- **To do**
Line tally for "financieras": state how many lines of the entries include it, with no other text.

═════ Data provided

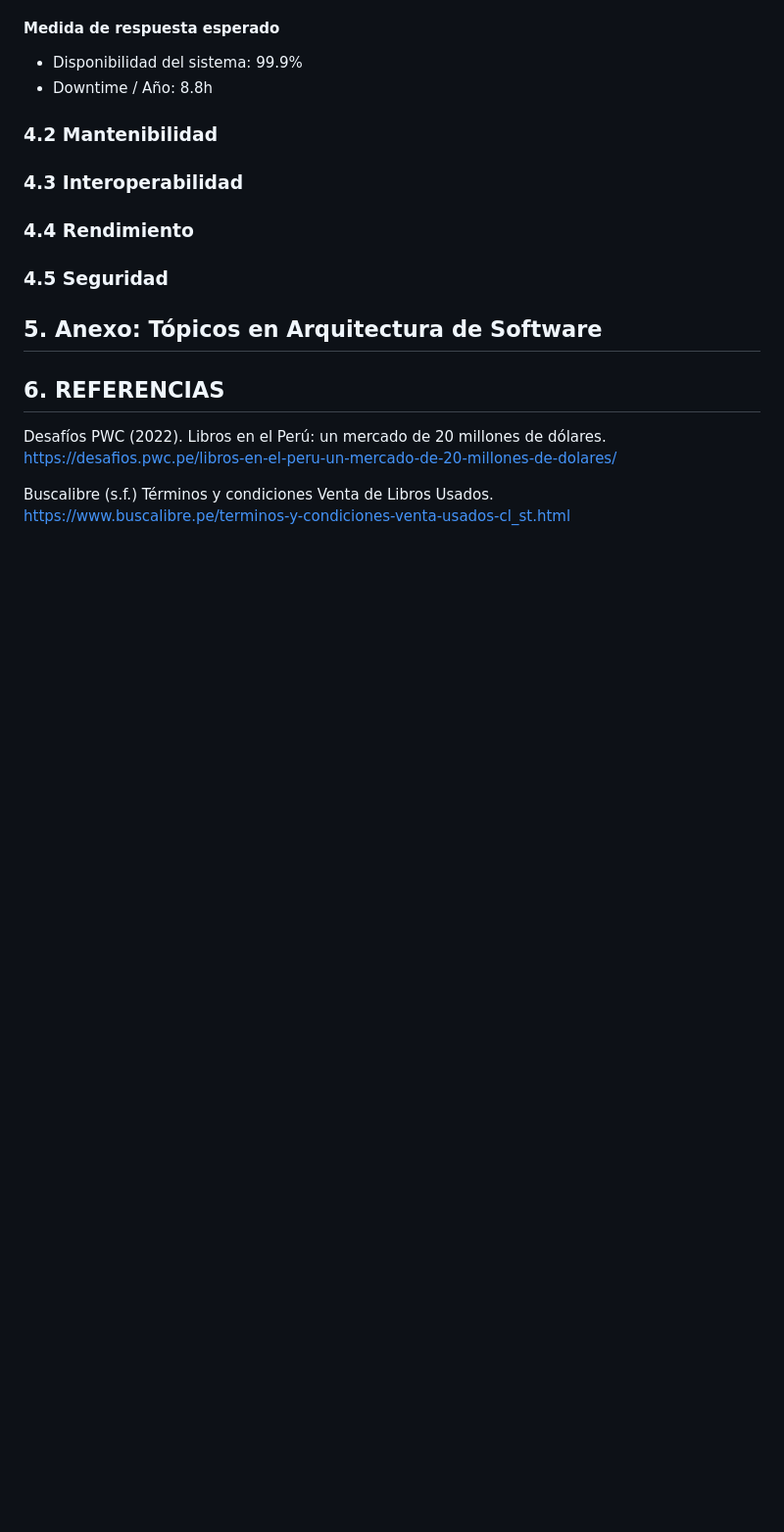
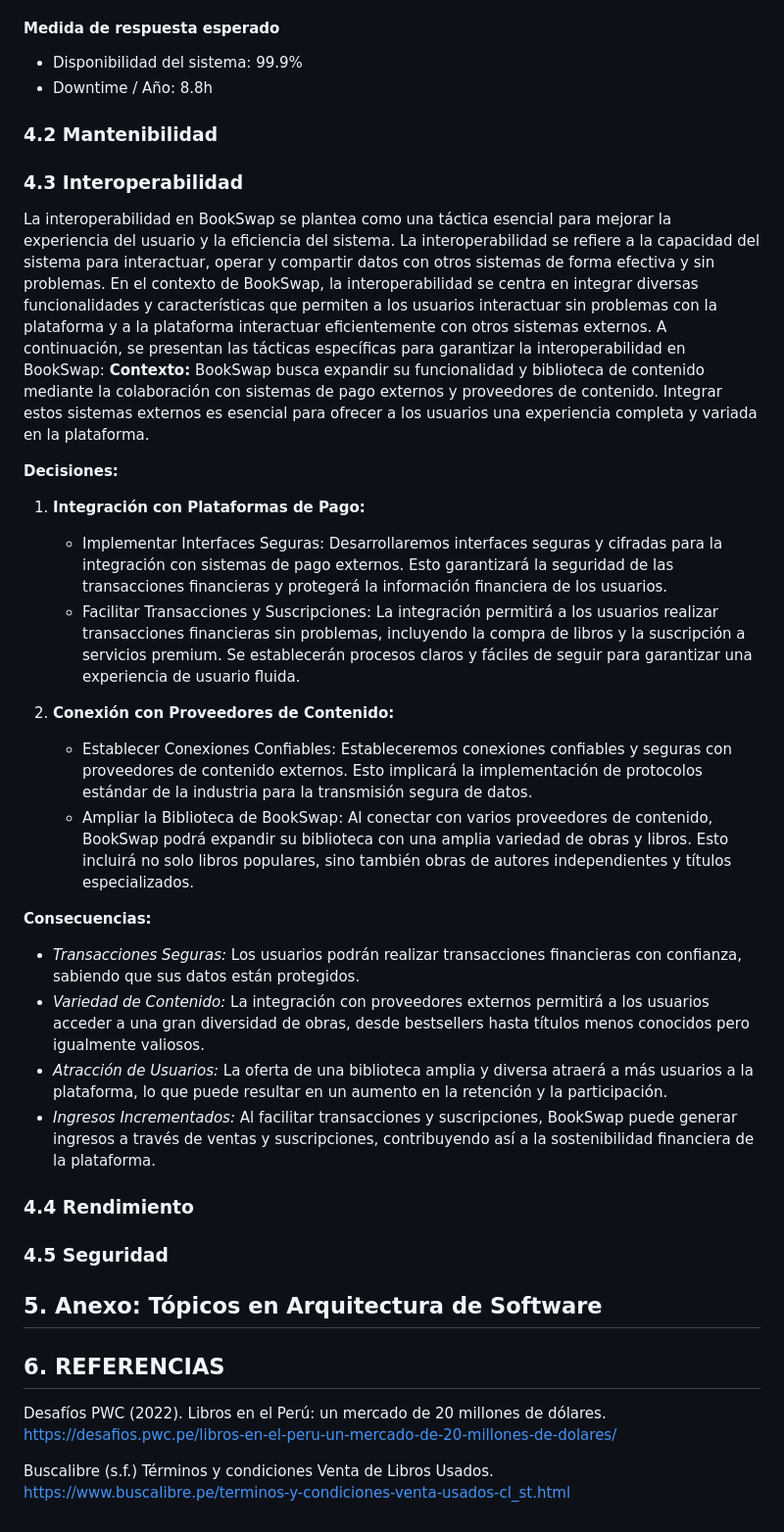
Before and after one commit to bri226/Arqui_Soft_G4, a Markdown page: Bookswap.md, the part around the change. Shown at 98% size. Rendered like a GitHub page; blank space fills up the shorter version.

```diff
--- a/Bookswap.md
+++ b/Bookswap.md
@@ -332,6 +332,26 @@ Asegurar una alta disponibilidad es esencial en la plataforma para garantizar qu
 - Downtime / Año: 8.8h
 ### 4.2 Mantenibilidad
 ### 4.3 Interoperabilidad
+La interoperabilidad en BookSwap se plantea como una táctica esencial para mejorar la experiencia del usuario y la eficiencia del sistema. La interoperabilidad se refiere a la capacidad del sistema para interactuar, operar y compartir datos con otros sistemas de forma efectiva y sin problemas. En el contexto de BookSwap, la interoperabilidad se centra en integrar diversas funcionalidades y características que permiten a los usuarios interactuar sin problemas con la plataforma y a la plataforma interactuar eficientemente con otros sistemas externos. A continuación, se presentan las tácticas específicas para garantizar la interoperabilidad en BookSwap:
+**Contexto:**
+BookSwap busca expandir su funcionalidad y biblioteca de contenido mediante la colaboración con sistemas de pago externos y proveedores de contenido. Integrar estos sistemas externos es esencial para ofrecer a los usuarios una experiencia completa y variada en la plataforma.
+
+**Decisiones:**
+
+1. **Integración con Plataformas de Pago:**
+   - Implementar Interfaces Seguras: Desarrollaremos interfaces seguras y cifradas para la integración con sistemas de pago externos. Esto garantizará la seguridad de las transacciones financieras y protegerá la información financiera de los usuarios.
+   - Facilitar Transacciones y Suscripciones: La integración permitirá a los usuarios realizar transacciones financieras sin problemas, incluyendo la compra de libros y la suscripción a servicios premium. Se establecerán procesos claros y fáciles de seguir para garantizar una experiencia de usuario fluida.
+
+2. **Conexión con Proveedores de Contenido:**
+   - Establecer Conexiones Confiables: Estableceremos conexiones confiables y seguras con proveedores de contenido externos. Esto implicará la implementación de protocolos estándar de la industria para la transmisión segura de datos.
+   - Ampliar la Biblioteca de BookSwap: Al conectar con varios proveedores de contenido, BookSwap podrá expandir su biblioteca con una amplia variedad de obras y libros. Esto incluirá no solo libros populares, sino también obras de autores independientes y títulos especializados.
+
+**Consecuencias:**
+
+- *Transacciones Seguras:* Los usuarios podrán realizar transacciones financieras con confianza, sabiendo que sus datos están protegidos.
+- *Variedad de Contenido:* La integración con proveedores externos permitirá a los usuarios acceder a una gran diversidad de obras, desde bestsellers hasta títulos menos conocidos pero igualmente valiosos.
+- *Atracción de Usuarios:* La oferta de una biblioteca amplia y diversa atraerá a más usuarios a la plataforma, lo que puede resultar en un aumento en la retención y la participación.
+- *Ingresos Incrementados:* Al facilitar transacciones y suscripciones, BookSwap puede generar ingresos a través de ventas y suscripciones, contribuyendo así a la sostenibilidad financiera de la plataforma.
 ### 4.4 Rendimiento
 ### 4.5 Seguridad
 ## 5. Anexo: Tópicos en Arquitectura de Software
```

══════════

- **Exercise response**
3